:: Supplied material
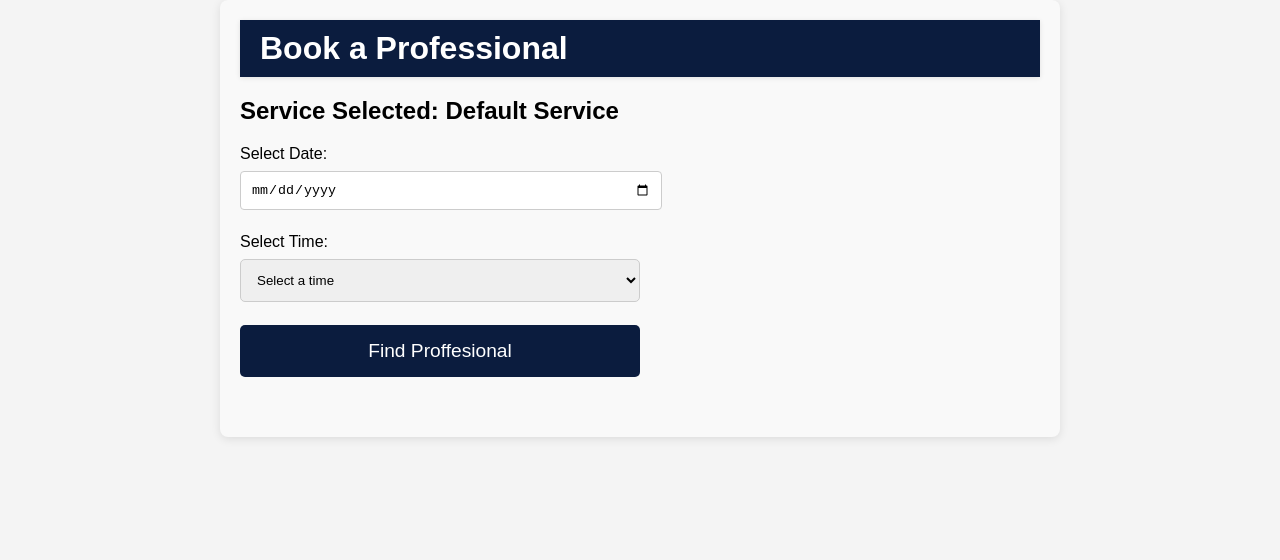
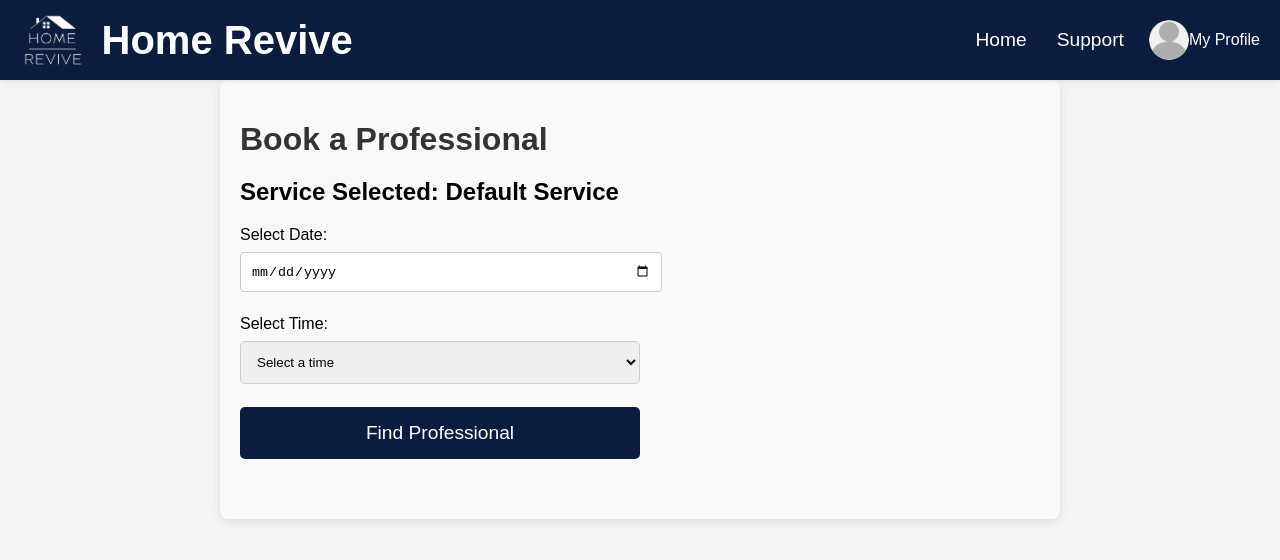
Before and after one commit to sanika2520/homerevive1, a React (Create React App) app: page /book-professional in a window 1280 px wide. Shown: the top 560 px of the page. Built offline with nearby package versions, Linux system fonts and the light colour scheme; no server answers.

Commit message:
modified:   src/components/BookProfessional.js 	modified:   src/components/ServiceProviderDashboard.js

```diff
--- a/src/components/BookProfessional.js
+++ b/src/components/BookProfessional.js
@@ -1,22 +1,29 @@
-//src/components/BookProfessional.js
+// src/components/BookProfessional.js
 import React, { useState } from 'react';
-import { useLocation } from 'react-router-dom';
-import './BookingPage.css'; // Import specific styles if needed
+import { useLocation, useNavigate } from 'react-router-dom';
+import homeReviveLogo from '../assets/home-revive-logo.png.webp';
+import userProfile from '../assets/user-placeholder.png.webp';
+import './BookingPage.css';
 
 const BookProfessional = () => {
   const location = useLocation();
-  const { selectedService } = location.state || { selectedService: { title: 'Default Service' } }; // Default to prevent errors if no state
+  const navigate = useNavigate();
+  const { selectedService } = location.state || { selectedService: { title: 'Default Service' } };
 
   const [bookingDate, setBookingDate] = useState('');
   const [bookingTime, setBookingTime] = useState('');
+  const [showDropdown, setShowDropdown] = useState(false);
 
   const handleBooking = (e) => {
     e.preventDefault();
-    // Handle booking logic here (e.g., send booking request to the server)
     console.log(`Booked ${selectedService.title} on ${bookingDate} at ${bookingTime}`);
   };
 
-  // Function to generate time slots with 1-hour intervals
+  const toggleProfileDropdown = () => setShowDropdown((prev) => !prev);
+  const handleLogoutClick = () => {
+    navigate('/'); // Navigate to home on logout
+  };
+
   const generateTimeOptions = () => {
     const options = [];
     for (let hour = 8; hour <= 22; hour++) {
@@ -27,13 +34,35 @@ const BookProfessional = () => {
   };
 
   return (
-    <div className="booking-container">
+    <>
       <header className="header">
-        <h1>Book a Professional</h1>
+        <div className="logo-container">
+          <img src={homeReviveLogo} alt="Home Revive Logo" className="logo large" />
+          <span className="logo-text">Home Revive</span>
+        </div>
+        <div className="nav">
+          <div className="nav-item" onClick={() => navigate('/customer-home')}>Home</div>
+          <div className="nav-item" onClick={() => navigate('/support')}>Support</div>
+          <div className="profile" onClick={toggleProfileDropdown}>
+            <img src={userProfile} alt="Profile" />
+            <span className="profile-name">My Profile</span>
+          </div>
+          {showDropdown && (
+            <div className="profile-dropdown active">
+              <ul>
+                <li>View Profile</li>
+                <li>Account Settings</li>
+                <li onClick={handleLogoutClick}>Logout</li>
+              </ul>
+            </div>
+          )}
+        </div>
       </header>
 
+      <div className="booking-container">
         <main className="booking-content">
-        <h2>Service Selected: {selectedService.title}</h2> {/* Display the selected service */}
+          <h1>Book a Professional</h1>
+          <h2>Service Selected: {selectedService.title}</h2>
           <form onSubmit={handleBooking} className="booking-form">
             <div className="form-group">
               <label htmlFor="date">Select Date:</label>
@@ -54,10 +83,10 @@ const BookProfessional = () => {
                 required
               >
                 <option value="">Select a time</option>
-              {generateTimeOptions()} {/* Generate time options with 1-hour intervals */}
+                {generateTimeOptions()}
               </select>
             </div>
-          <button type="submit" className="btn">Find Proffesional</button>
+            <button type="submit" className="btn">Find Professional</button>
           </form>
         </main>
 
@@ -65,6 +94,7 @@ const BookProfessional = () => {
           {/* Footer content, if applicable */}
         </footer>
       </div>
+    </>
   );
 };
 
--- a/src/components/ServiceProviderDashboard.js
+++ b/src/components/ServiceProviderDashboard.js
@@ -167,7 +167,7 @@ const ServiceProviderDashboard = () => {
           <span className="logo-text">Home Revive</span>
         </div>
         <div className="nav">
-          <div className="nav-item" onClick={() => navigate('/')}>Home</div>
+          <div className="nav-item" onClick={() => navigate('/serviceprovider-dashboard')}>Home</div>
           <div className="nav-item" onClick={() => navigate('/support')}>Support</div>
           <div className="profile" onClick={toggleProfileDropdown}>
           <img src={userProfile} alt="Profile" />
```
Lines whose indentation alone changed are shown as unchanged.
::::
[Problem details]: From the first line above to the last, reproduce the records exactly but without the pictures.

[Result of the exercise]:
Before and after one commit to sanika2520/homerevive1, a React (Create React App) app: page /book-professional in a window 1280 px wide. Shown: the top 560 px of the page. Built offline with nearby package versions, Linux system fonts and the light colour scheme; no server answers.

Commit message:
modified:   src/components/BookProfessional.js 	modified:   src/components/ServiceProviderDashboard.js

```diff
--- a/src/components/BookProfessional.js
+++ b/src/components/BookProfessional.js
@@ -1,22 +1,29 @@
-//src/components/BookProfessional.js
+// src/components/BookProfessional.js
 import React, { useState } from 'react';
-import { useLocation } from 'react-router-dom';
-import './BookingPage.css'; // Import specific styles if needed
+import { useLocation, useNavigate } from 'react-router-dom';
+import homeReviveLogo from '../assets/home-revive-logo.png.webp';
+import userProfile from '../assets/user-placeholder.png.webp';
+import './BookingPage.css';
 
 const BookProfessional = () => {
   const location = useLocation();
-  const { selectedService } = location.state || { selectedService: { title: 'Default Service' } }; // Default to prevent errors if no state
+  const navigate = useNavigate();
+  const { selectedService } = location.state || { selectedService: { title: 'Default Service' } };
 
   const [bookingDate, setBookingDate] = useState('');
   const [bookingTime, setBookingTime] = useState('');
+  const [showDropdown, setShowDropdown] = useState(false);
 
   const handleBooking = (e) => {
     e.preventDefault();
-    // Handle booking logic here (e.g., send booking request to the server)
     console.log(`Booked ${selectedService.title} on ${bookingDate} at ${bookingTime}`);
   };
 
-  // Function to generate time slots with 1-hour intervals
+  const toggleProfileDropdown = () => setShowDropdown((prev) => !prev);
+  const handleLogoutClick = () => {
+    navigate('/'); // Navigate to home on logout
+  };
+
   const generateTimeOptions = () => {
     const options = [];
     for (let hour = 8; hour <= 22; hour++) {
@@ -27,13 +34,35 @@ const BookProfessional = () => {
   };
 
   return (
-    <div className="booking-container">
+    <>
       <header className="header">
-        <h1>Book a Professional</h1>
+        <div className="logo-container">
+          <img src={homeReviveLogo} alt="Home Revive Logo" className="logo large" />
+          <span className="logo-text">Home Revive</span>
+        </div>
+        <div className="nav">
+          <div className="nav-item" onClick={() => navigate('/customer-home')}>Home</div>
+          <div className="nav-item" onClick={() => navigate('/support')}>Support</div>
+          <div className="profile" onClick={toggleProfileDropdown}>
+            <img src={userProfile} alt="Profile" />
+            <span className="profile-name">My Profile</span>
+          </div>
+          {showDropdown && (
+            <div className="profile-dropdown active">
+              <ul>
+                <li>View Profile</li>
+                <li>Account Settings</li>
+                <li onClick={handleLogoutClick}>Logout</li>
+              </ul>
+            </div>
+          )}
+        </div>
       </header>
 
+      <div className="booking-container">
         <main className="booking-content">
-        <h2>Service Selected: {selectedService.title}</h2> {/* Display the selected service */}
+          <h1>Book a Professional</h1>
+          <h2>Service Selected: {selectedService.title}</h2>
           <form onSubmit={handleBooking} className="booking-form">
             <div className="form-group">
               <label htmlFor="date">Select Date:</label>
@@ -54,10 +83,10 @@ const BookProfessional = () => {
                 required
               >
                 <option value="">Select a time</option>
-              {generateTimeOptions()} {/* Generate time options with 1-hour intervals */}
+                {generateTimeOptions()}
               </select>
             </div>
-          <button type="submit" className="btn">Find Proffesional</button>
+            <button type="submit" className="btn">Find Professional</button>
           </form>
         </main>
 
@@ -65,6 +94,7 @@ const BookProfessional = () => {
           {/* Footer content, if applicable */}
         </footer>
       </div>
+    </>
   );
 };
 
--- a/src/components/ServiceProviderDashboard.js
+++ b/src/components/ServiceProviderDashboard.js
@@ -167,7 +167,7 @@ const ServiceProviderDashboard = () => {
           <span className="logo-text">Home Revive</span>
         </div>
         <div className="nav">
-          <div className="nav-item" onClick={() => navigate('/')}>Home</div>
+          <div className="nav-item" onClick={() => navigate('/serviceprovider-dashboard')}>Home</div>
           <div className="nav-item" onClick={() => navigate('/support')}>Support</div>
           <div className="profile" onClick={toggleProfileDropdown}>
           <img src={userProfile} alt="Profile" />
```
Lines whose indentation alone changed are shown as unchanged.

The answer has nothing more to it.